The Eleventh Circuit Court of Appeals today released an opinion in a case involving various challenges to SORNA, including under the Commerce and Necessary and Proper Clauses. The constitutional issues were previously decided by the Eleventh Circuit in United States v. Ambert, 561 F.3d 1202 (11th Cir. 2009), but were raised apparently for preservation purposes. In addition to upholding SORNA, the Court found that sex offenders are not exempt from its registration requirements, even when the jurisdiction in which he is required to register has not yet implemented SORNA. You may read the full opinion here.
Interestingly, the Court did discuss the defendant's claim that he had no duty to register under SORNA because he had no notice of the duty to register (relying on Lambert v. California, 355 U.S. 225 (1957)). The Court distinguished Lamberton the ground that the defendant here had "actual knowledge that he had a duty to register in Alabama." The defendant was admittedly given notice of his duty to register, but the notice was unclear as to whether he must register under state law or SORNA. The Court however noted that there were "sufficient circumstances to prompt [the defendant] to have inquired upon his duty to register." Thus, the Court concluded that “notice of a duty to register under state law is sufficient to satisfy the Due Process Clause.”
The ruling by the 11th Circuit Court of Appeals on Thursday marks the first time an appeals court in the circuit has upheld the Adam Walsh Act, a 2006 law that aims to create a national sex offender database and creates stiff penalties for those who fail to register.
It stems from the case of William Eric Brown, who was appealing his 2008 conviction for failing to reregister as a sex offender after moving from North Carolina to Alabama. Brown had argued the new requirements were "impossible" to comply with because he never received notification about them.

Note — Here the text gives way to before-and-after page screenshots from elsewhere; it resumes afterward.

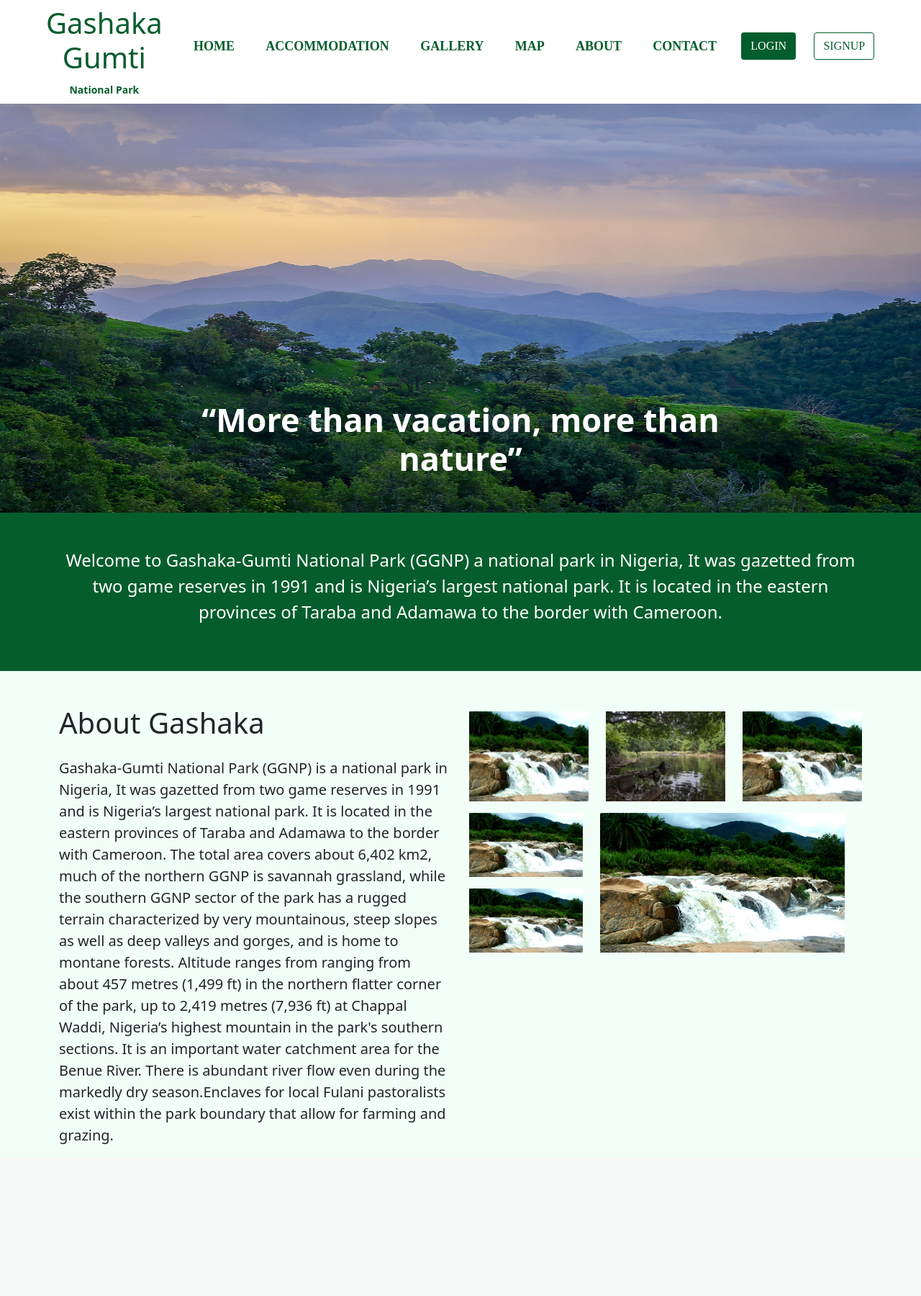
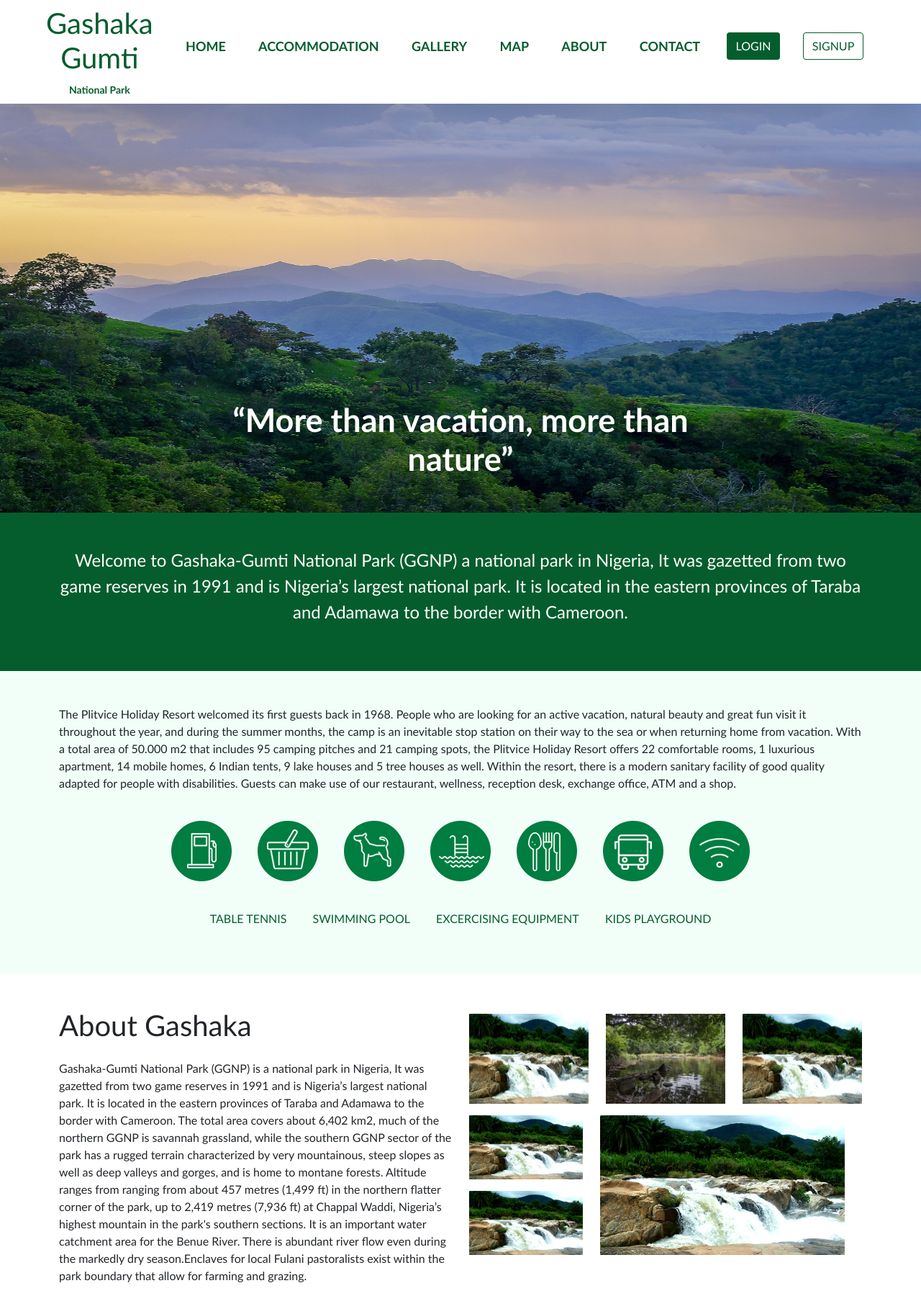
Before and after one commit to anasbassi/Tour-guide, a PHP site: page /index.html in a window 1280 px wide. Shown: the whole page at 72% size. Before the commit the page ends 1589 px from the top, so only its background shows below. Run offline with PHP 8.4, Linux system fonts and the light colour scheme.

Commit message:
navigation

```diff
--- a/assets/css/main.css
+++ b/assets/css/main.css
@@ -2,6 +2,20 @@ body {
     overflow-x: hidden;
     font-family: 'Montserrat', sans-serif;
     background-color: gray !important;
+}
+body,
+p,
+h1,
+h2,
+h3,
+h4,
+h5,
+h6,
+a,
+li
+span
+small{
+    font-family: 'Trebuchet MS', 'Lucida Sans Unicode', 'Lucida Grande', 'Lucida Sans', Arial, sans-serif !important;
 }
 
 nav {
@@ -233,5 +247,12 @@ nav {
     background-color: #055D2D;
 }
 .about-container{
+    background-color: #fff;
+}
+
+.navigation-icon{
     background-color: #F1FFF8;
 }
+.navigation-icon span{
+    color: #055D2D;
+}
--- a/index.html
+++ b/index.html
@@ -2,30 +2,30 @@
 <html lang="en">
 
 <head>
-    <meta charset="UTF-8">
-    <meta http-equiv="X-UA-Compatible" content="IE=edge">
-    <meta name="viewport" content="width=device-width, initial-scale=1.0">
+  <meta charset="UTF-8" />
+  <meta http-equiv="X-UA-Compatible" content="IE=edge" />
+  <meta name="viewport" content="width=device-width, initial-scale=1.0" />
   <title>HOME</title>
-    <link rel="stylesheet" href="assets/css/main.css">
+  <link rel="stylesheet" href="assets/css/main.css" />
   <!-- cloud cdn  -->
-    <link rel='stylesheet' href='https://cdnjs.cloudflare.com/ajax/libs/normalize/8.0.1/normalize.min.css'>
+  <link rel="stylesheet" href="https://cdnjs.cloudflare.com/ajax/libs/normalize/8.0.1/normalize.min.css" />
 
   <!-- bootstrap local  -->
-    <link rel="stylesheet" href="assets/bootstrap/css/bootstrap.css">
+  <link rel="stylesheet" href="assets/bootstrap/css/bootstrap.css" />
   <!-- bootstrap cdn  -->
   <link href="https://cdn.jsdelivr.net/npm/bootstrap@5.0.2/dist/css/bootstrap.min.css" rel="stylesheet"
-        integrity="sha384-EVSTQN3/azprG1Anm3QDgpJLIm9Nao0Yz1ztcQTwFspd3yD65VohhpuuCOmLASjC" crossorigin="anonymous">
+    integrity="sha384-EVSTQN3/azprG1Anm3QDgpJLIm9Nao0Yz1ztcQTwFspd3yD65VohhpuuCOmLASjC" crossorigin="anonymous" />
 </head>
 
 <body>
   <!-- navbar -->
   <nav class="shadow-lg fixed-top">
     <div class="logo">
-            <h1 class="pt-2">Gashaka
-                <br> Gumti
+      <h1 class="pt-2">
+        Gashaka <br />
+        Gumti
       </h1>
       <small class="fw-bold">National Park</small>
-
     </div>
     <div class="hamburger">
       <div class="line1"></div>
@@ -40,7 +40,7 @@
       <li><a href="about.html">ABOUT</a></li>
       <li><a href="contact.html">CONTACT</a></li>
       <a href="index.php" class="btn btn-login">Login</a>
-            <a href="index.php" class="btn btn-signup">SignUp</a>
+      <a href="index.php" class="btn btn-signup ms-1">SignUp</a>
     </ul>
   </nav>
   <!-- navbar  -->
@@ -48,40 +48,94 @@
     <div id="carouselExampleCaptions" class="carousel slide" data-bs-ride="carousel">
       <div class="carousel-inner">
         <div class="carousel-item active main-carousel">
-                    <img src="assets/img/Gashaka1.jpg" class="d-block w-100" alt="...">
+          <img src="assets/img/Gashaka1.jpg" class="d-block w-100" alt="..." />
           <div class="carousel-caption d-none d-md-block">
-                        <h1 class="fw-bold" style="font-size: 45px">“More than vacation, more than <br> nature”
+            <h1 class="fw-bold" style="font-size: 45px">
+              “More than vacation, more than <br />
+              nature”
             </h1>
           </div>
         </div>
       </div>
     </div>
-
   </div>
   <div class="history-container">
-        <section class="container">
-            <p class="text-white fs-4 text-center py-5">
-                Welcome to Gashaka-Gumti National Park (GGNP) a national park in Nigeria, It was gazetted from two game
-                reserves in 1991 and is Nigeria’s largest national park. It is located in the eastern provinces of
-                Taraba and Adamawa to the border with Cameroon.
+    <!-- start -->
+    <section class="container py-5">
+      <p class="text-white fs-4 text-center">
+        Welcome to Gashaka-Gumti National Park (GGNP) a national park in
+        Nigeria, It was gazetted from two game reserves in 1991 and is
+        Nigeria’s largest national park. It is located in the eastern
+        provinces of Taraba and Adamawa to the border with Cameroon.
       </p>
     </section>
+    <!-- end -->
+  </div>
+  <!-- start  -->
+  <div class="navigation-icon">
+    <div class="container py-5">
+      <p>
+        The Plitvice Holiday Resort welcomed its first guests back in 1968.
+        People who are looking for an active vacation, natural beauty and
+        great fun visit it throughout the year, and during the summer months,
+        the camp is an inevitable stop station on their way to the sea or when
+        returning home from vacation. With a total area of 50.000 m2 that
+        includes 95 camping pitches and 21 camping spots, the Plitvice Holiday
+        Resort offers 22 comfortable rooms, 1 luxurious apartment, 14 mobile
+        homes, 6 Indian tents, 9 lake houses and 5 tree houses as well. Within
+        the resort, there is a modern sanitary facility of good quality
+        adapted for people with disabilities. Guests can make use of our
+        restaurant, wellness, reception desk, exchange office, ATM and a shop.
+      </p>
+      <div>
+        <p class="text-center py-3">
+          <img src="assets/img/icon/gas-station_icon.png" class="mx-3 my-2" alt="" />
+
+          <img src="assets/img/icon/market_icon.png" class="mx-3 my-2" alt="" />
+
+          <img src="assets/img/icon/pet-friendly_icon.png" class="mx-3 my-2" alt="" />
+
+          <img src="assets/img/icon/pool_icon.png" class="mx-3 my-2" alt="" />
+
+          <img src="assets/img/icon/restaurant_icon.png" class="mx-3 my-2" alt="" />
+
+          <img src="assets/img/icon/shuttle_bus_icon.png" class="mx-3 my-2" alt="" />
+
+          <img src="assets/img/icon/wi-fi_icon.png" class="mx-3 my-2" alt="" />
+          <br />
+        </p>
+        <p class="text-center">
+          <span class="px-3">TABLE TENNIS</span>
+          <span class="px-3">SWIMMING POOL</span>
+          <span class="px-3">EXCERCISING EQUIPMENT</span>
+          <span class="px-3"> KIDS PLAYGROUND</span>
+        </p>
+      </div>
+    </div>
+  </div>
+  <!-- end -->
+
+  <!-- start -->
   <div class="about-container">
     <div class="container">
       <div class="row">
         <div class="col-md-6 pt-5">
           <h1 class="pb-3">About Gashaka</h1>
-                        <p class="fw-normal fs-5">
-                            Gashaka-Gumti National Park (GGNP) is a national park in Nigeria, It was gazetted from two
-                            game reserves in 1991 and is Nigeria’s largest national park. It is located in the eastern
-                            provinces of Taraba and Adamawa to the border with Cameroon. The total area covers about
-                            6,402 km2, much of the northern GGNP is savannah grassland, while the southern GGNP sector
-                            of the park has a rugged terrain characterized by very mountainous, steep slopes as well as
-                            deep valleys and gorges, and is home to montane forests. Altitude ranges from ranging from
-                            about 457 metres (1,499 ft) in the northern flatter corner of the park, up to 2,419 metres
-                            (7,936 ft) at Chappal Waddi, Nigeria’s highest mountain in the park's southern sections. It
-                            is an important water catchment area for the Benue River. There is abundant river flow even
-                            during the markedly dry season.Enclaves for local Fulani pastoralists exist within the
+          <p class="fw-normal fs-6">
+            Gashaka-Gumti National Park (GGNP) is a national park in Nigeria,
+            It was gazetted from two game reserves in 1991 and is Nigeria’s
+            largest national park. It is located in the eastern provinces of
+            Taraba and Adamawa to the border with Cameroon. The total area
+            covers about 6,402 km2, much of the northern GGNP is savannah
+            grassland, while the southern GGNP sector of the park has a rugged
+            terrain characterized by very mountainous, steep slopes as well as
+            deep valleys and gorges, and is home to montane forests. Altitude
+            ranges from ranging from about 457 metres (1,499 ft) in the
+            northern flatter corner of the park, up to 2,419 metres (7,936 ft)
+            at Chappal Waddi, Nigeria’s highest mountain in the park's
+            southern sections. It is an important water catchment area for the
+            Benue River. There is abundant river flow even during the markedly
+            dry season.Enclaves for local Fulani pastoralists exist within the
             park boundary that allow for farming and grazing.
           </p>
         </div>
@@ -89,29 +143,27 @@
           <div class="about-img">
             <div class="row">
               <div class="col-md-4 py-2">
-                                    <img src="assets/img/gashaka2.jpg" height="100%" width="100%" alt="">
+                <img src="assets/img/gashaka2.jpg" height="100%" width="100%" alt="" />
               </div>
               <div class="col-md-4 py-2">
-                                    <img src="assets/img/gashaka4.jpg" height="100%" width="100%" alt="">
+                <img src="assets/img/gashaka4.jpg" height="100%" width="100%" alt="" />
               </div>
               <div class="col-md-4 py-2">
-                                    <img src="assets/img/gashaka2.jpg" height="100%" width="100%" alt="">
+                <img src="assets/img/gashaka2.jpg" height="100%" width="100%" alt="" />
               </div>
               <div class="row">
                 <div class="col-md-4">
                   <div class="row">
                     <div class="col-md-12 py-2">
-                                                <img src="assets/img/gashaka2.jpg" height="100%" width="100%" alt="">
-
+                      <img src="assets/img/gashaka2.jpg" height="100%" width="100%" alt="" />
                     </div>
                     <div class="col-md-12 py-2">
-                                                <img src="assets/img/gashaka2.jpg" height="100%" width="100%" alt="">
-
+                      <img src="assets/img/gashaka2.jpg" height="100%" width="100%" alt="" />
                     </div>
                   </div>
                 </div>
                 <div class="col-md-8 py-2">
-                                        <img src="assets/img/gashaka2.jpg" height="100%" width="100%" alt="">
+                  <img src="assets/img/gashaka2.jpg" height="100%" width="100%" alt="" />
                 </div>
               </div>
             </div>
@@ -120,7 +172,7 @@
       </div>
     </div>
   </div>
-    </div>
+  <!-- end -->
 
   <script src="https://cdn.jsdelivr.net/npm/bootstrap@5.0.2/dist/js/bootstrap.bundle.min.js"
     integrity="sha384-MrcW6ZMFYlzcLA8Nl+NtUVF0sA7MsXsP1UyJoMp4YLEuNSfAP+JcXn/tWtIaxVXM"
```
Also changed, not shown: assets/img/icon/gas-station_icon.png (added), assets/img/icon/market_icon.png (added), assets/img/icon/pet-friendly_icon.png (added), assets/img/icon/pool_icon.png (added), assets/img/icon/restaurant_icon.png (added), assets/img/icon/shuttle_bus_icon.png (added), assets/img/icon/wi-fi_icon.png (added). Lines whose indentation alone changed are shown as unchanged.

The three-judge panel's ruling, however, concluded there was "no due process violation."